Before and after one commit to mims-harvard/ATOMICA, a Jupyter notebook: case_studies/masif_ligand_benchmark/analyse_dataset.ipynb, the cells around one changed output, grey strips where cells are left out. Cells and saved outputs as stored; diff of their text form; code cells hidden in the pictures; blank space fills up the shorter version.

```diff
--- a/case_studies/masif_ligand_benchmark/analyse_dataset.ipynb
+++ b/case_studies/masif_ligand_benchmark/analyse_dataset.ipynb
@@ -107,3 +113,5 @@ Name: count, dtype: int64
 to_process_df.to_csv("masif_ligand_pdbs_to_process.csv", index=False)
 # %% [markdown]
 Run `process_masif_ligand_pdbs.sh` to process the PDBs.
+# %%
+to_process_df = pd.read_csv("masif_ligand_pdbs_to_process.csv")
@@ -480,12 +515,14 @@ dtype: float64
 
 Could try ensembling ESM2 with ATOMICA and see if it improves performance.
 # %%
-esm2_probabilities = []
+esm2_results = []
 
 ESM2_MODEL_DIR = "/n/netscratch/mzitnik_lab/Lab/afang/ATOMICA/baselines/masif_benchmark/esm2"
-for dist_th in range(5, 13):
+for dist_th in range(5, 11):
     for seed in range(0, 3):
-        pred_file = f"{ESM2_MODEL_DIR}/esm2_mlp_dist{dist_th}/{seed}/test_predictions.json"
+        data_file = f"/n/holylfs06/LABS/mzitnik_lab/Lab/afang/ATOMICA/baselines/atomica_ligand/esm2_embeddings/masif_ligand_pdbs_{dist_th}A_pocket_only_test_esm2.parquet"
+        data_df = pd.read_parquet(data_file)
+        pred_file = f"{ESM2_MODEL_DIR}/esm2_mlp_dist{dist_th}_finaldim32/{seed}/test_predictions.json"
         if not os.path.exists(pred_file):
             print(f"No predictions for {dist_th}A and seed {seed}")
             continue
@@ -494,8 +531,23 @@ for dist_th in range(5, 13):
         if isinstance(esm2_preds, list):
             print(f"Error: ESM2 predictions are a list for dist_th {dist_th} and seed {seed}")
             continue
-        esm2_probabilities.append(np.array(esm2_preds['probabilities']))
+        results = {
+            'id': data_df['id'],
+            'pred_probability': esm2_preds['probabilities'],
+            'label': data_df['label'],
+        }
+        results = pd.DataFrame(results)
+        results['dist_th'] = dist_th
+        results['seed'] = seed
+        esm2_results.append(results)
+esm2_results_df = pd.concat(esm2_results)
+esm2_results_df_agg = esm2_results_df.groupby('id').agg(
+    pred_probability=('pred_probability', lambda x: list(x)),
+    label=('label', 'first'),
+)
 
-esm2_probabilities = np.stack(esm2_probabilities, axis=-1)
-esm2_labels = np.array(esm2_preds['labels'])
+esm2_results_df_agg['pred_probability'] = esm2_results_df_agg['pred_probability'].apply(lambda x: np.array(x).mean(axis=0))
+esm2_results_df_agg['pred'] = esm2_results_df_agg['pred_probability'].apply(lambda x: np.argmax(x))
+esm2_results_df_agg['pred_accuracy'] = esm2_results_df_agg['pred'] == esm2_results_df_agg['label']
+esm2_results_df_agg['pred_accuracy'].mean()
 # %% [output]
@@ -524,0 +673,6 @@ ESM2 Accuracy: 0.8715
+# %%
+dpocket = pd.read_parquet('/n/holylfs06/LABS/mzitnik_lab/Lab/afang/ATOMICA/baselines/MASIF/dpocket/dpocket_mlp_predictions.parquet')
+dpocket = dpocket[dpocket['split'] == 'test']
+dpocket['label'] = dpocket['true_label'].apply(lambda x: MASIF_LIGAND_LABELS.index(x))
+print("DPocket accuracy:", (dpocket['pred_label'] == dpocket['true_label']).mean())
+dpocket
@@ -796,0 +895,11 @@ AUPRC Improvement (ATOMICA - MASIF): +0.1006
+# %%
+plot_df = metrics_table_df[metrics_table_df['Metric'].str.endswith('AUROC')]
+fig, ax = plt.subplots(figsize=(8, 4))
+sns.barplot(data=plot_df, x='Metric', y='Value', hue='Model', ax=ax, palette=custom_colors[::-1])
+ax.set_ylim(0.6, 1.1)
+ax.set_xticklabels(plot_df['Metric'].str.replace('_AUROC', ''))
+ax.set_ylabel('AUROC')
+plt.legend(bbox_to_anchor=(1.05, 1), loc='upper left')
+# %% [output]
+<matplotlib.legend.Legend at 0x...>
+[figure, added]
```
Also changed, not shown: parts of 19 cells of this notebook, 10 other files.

────────────────

__Task__:
From the entries above, extract each line containing "index".

__Task solution__:
 to_process_df.to_csv("masif_ligand_pdbs_to_process.csv", index=False)
+dpocket['label'] = dpocket['true_label'].apply(lambda x: MASIF_LIGAND_LABELS.index(x))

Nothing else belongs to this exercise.